[Recorded data]

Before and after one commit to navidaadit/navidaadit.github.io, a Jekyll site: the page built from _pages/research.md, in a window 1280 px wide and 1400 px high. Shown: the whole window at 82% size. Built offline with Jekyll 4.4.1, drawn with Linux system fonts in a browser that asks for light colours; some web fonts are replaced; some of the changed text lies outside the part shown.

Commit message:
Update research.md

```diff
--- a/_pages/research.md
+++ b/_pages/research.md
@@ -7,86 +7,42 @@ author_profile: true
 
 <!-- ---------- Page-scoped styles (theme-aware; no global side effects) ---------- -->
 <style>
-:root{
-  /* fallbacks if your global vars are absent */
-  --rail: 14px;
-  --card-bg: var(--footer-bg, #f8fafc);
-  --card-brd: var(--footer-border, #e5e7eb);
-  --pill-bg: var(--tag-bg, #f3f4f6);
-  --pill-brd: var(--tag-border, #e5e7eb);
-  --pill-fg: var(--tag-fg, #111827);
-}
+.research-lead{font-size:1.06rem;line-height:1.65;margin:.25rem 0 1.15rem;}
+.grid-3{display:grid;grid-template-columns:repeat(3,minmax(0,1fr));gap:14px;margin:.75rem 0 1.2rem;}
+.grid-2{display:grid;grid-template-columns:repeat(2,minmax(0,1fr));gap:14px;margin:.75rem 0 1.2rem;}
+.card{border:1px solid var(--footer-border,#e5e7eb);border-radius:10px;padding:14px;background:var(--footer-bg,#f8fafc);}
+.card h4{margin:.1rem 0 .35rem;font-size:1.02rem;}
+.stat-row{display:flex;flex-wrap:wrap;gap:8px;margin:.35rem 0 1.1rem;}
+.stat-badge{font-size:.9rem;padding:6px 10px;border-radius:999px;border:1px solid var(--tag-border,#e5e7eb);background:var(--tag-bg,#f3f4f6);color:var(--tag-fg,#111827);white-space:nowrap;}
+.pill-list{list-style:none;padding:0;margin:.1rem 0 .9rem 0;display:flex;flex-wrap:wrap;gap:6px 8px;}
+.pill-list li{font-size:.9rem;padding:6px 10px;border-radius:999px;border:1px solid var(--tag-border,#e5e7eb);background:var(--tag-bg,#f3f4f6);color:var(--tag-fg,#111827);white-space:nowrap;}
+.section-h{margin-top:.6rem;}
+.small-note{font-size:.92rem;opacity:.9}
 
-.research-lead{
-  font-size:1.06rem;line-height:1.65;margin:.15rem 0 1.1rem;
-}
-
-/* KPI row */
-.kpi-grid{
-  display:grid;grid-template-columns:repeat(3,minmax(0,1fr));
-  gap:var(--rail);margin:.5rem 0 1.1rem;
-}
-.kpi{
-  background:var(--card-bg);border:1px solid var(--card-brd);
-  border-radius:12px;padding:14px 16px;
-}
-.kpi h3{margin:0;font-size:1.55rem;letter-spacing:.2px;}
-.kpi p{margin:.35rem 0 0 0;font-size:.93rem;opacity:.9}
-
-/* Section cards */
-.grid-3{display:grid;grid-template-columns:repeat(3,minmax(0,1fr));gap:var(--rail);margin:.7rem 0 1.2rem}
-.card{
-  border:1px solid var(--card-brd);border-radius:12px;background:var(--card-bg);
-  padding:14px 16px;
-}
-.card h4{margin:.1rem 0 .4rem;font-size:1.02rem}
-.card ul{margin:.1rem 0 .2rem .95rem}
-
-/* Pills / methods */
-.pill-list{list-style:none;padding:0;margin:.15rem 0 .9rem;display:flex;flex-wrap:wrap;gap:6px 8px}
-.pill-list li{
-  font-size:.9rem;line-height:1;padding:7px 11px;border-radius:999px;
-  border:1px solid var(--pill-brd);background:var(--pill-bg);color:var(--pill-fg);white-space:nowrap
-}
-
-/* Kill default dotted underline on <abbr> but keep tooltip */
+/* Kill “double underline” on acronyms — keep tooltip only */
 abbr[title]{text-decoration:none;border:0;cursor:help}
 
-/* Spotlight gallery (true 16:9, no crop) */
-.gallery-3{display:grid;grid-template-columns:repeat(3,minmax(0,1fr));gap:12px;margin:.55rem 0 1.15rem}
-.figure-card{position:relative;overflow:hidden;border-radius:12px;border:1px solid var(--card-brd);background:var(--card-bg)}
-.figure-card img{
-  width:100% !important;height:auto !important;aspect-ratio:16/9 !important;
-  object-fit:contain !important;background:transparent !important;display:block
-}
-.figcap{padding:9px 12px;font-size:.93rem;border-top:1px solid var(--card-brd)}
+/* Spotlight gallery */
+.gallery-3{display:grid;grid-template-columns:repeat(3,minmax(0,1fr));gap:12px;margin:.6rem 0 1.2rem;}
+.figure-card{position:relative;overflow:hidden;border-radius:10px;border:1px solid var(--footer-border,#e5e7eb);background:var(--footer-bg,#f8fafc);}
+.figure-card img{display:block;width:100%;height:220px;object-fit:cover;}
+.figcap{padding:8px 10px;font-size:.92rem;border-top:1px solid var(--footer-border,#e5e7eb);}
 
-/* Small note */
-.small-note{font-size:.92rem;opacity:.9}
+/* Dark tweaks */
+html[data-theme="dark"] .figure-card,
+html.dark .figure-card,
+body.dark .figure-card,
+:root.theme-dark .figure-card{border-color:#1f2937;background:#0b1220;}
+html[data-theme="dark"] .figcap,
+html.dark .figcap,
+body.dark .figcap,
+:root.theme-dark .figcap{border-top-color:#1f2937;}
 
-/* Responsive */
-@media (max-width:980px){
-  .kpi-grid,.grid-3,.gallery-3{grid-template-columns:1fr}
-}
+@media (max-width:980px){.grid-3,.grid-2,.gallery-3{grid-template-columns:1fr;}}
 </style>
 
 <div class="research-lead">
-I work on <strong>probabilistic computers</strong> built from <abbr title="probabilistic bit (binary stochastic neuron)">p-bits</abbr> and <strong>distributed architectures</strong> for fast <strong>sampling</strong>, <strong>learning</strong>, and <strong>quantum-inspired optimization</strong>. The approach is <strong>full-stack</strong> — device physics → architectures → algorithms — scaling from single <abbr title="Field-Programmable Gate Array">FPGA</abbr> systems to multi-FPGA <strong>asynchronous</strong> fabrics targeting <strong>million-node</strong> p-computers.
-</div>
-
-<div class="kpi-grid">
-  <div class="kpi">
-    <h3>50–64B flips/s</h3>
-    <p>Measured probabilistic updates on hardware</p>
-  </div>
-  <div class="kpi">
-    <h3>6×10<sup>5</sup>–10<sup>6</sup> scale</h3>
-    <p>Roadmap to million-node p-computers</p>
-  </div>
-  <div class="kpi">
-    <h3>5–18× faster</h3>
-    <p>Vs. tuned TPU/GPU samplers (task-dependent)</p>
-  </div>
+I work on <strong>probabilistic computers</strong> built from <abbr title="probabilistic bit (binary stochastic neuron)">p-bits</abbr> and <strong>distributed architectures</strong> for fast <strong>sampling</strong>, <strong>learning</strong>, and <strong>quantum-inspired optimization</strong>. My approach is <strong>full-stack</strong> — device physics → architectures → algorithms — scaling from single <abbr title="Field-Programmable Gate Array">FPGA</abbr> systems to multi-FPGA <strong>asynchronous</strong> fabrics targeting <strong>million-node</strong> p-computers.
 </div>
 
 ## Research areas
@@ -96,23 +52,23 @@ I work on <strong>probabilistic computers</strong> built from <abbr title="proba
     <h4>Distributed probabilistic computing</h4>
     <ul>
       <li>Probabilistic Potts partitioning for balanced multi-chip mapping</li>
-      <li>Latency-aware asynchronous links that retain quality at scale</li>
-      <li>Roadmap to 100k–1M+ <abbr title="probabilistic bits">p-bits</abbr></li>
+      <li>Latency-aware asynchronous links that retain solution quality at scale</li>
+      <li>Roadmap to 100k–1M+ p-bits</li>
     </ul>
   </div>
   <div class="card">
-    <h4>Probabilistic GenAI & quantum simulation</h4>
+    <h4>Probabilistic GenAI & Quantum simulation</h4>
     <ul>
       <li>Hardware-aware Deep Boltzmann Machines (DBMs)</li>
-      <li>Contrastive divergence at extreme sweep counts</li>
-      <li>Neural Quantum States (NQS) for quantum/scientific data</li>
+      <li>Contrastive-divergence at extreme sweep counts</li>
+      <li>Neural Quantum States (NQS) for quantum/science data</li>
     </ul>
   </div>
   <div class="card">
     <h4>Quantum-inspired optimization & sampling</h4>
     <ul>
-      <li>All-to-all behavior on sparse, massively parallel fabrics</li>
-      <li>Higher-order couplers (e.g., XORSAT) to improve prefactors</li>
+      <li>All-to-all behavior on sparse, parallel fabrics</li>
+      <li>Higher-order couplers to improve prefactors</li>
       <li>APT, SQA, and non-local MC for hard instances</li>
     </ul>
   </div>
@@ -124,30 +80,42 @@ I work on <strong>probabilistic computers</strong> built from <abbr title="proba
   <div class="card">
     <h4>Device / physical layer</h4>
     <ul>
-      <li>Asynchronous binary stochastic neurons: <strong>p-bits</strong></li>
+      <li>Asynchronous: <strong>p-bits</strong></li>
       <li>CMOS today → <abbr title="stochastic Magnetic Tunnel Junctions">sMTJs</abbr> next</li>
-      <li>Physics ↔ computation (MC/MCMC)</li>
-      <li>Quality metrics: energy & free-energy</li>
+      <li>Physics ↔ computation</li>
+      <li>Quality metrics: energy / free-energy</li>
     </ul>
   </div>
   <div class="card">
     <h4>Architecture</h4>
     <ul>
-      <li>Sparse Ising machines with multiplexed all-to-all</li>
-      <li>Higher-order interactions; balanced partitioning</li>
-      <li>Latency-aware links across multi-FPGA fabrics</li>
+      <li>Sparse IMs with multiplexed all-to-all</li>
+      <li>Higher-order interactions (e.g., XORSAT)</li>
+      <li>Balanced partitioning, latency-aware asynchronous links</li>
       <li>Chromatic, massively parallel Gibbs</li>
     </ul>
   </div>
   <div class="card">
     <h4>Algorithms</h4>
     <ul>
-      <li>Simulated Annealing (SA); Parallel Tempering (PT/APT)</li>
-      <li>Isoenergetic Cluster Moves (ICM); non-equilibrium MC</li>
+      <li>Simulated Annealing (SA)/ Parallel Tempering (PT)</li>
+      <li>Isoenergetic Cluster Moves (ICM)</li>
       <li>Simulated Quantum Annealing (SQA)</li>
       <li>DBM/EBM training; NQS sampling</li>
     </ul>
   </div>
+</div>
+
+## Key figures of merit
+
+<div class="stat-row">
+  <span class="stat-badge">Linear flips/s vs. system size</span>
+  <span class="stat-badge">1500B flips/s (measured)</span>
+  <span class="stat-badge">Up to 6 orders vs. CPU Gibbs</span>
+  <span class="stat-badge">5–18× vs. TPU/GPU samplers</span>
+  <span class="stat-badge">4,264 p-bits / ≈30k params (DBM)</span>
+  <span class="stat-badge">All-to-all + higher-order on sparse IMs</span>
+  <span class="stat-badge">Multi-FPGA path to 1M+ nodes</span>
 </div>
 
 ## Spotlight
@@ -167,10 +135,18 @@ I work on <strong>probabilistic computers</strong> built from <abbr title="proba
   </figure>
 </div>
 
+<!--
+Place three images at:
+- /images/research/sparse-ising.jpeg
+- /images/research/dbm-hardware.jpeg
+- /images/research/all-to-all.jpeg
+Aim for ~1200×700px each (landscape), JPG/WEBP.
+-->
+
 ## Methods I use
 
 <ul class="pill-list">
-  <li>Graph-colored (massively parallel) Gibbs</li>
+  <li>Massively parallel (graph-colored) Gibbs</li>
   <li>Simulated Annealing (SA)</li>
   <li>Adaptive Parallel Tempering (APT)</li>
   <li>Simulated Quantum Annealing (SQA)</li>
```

==

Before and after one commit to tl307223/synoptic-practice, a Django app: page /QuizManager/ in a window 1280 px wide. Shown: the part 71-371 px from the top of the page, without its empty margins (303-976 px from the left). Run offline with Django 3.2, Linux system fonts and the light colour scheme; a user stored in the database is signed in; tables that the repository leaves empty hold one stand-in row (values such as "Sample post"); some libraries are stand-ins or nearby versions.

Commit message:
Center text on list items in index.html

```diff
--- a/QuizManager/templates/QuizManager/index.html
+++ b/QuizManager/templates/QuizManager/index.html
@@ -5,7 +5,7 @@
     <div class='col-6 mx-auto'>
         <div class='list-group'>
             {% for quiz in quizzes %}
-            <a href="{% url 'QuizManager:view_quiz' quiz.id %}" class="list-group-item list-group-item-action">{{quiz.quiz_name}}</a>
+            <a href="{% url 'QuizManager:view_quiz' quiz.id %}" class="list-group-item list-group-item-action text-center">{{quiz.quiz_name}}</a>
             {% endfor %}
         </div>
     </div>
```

## Your instructions
Report every line in the data that holds "title", copying each one.

## Result below
 abbr[title]{text-decoration:none;border:0;cursor:help}
-I work on <strong>probabilistic computers</strong> built from <abbr title="probabilistic bit (binary stochastic neuron)">p-bits</abbr> and <strong>distributed architectures</strong> for fast <strong>sampling</strong>, <strong>learning</strong>, and <strong>quantum-inspired optimization</strong>. The approach is <strong>full-stack</strong> — device physics → architectures → algorithms — scaling from single <abbr title="Field-Programmable Gate Array">FPGA</abbr> systems to multi-FPGA <strong>asynchronous</strong> fabrics targeting <strong>million-node</strong> p-computers.
+I work on <strong>probabilistic computers</strong> built from <abbr title="probabilistic bit (binary stochastic neuron)">p-bits</abbr> and <strong>distributed architectures</strong> for fast <strong>sampling</strong>, <strong>learning</strong>, and <strong>quantum-inspired optimization</strong>. My approach is <strong>full-stack</strong> — device physics → architectures → algorithms — scaling from single <abbr title="Field-Programmable Gate Array">FPGA</abbr> systems to multi-FPGA <strong>asynchronous</strong> fabrics targeting <strong>million-node</strong> p-computers.
@@ -96,23 +52,23 @@ I work on <strong>probabilistic computers</strong> built from <abbr title="proba
-      <li>Roadmap to 100k–1M+ <abbr title="probabilistic bits">p-bits</abbr></li>
@@ -124,30 +80,42 @@ I work on <strong>probabilistic computers</strong> built from <abbr title="proba
       <li>CMOS today → <abbr title="stochastic Magnetic Tunnel Junctions">sMTJs</abbr> next</li>
@@ -167,10 +135,18 @@ I work on <strong>probabilistic computers</strong> built from <abbr title="proba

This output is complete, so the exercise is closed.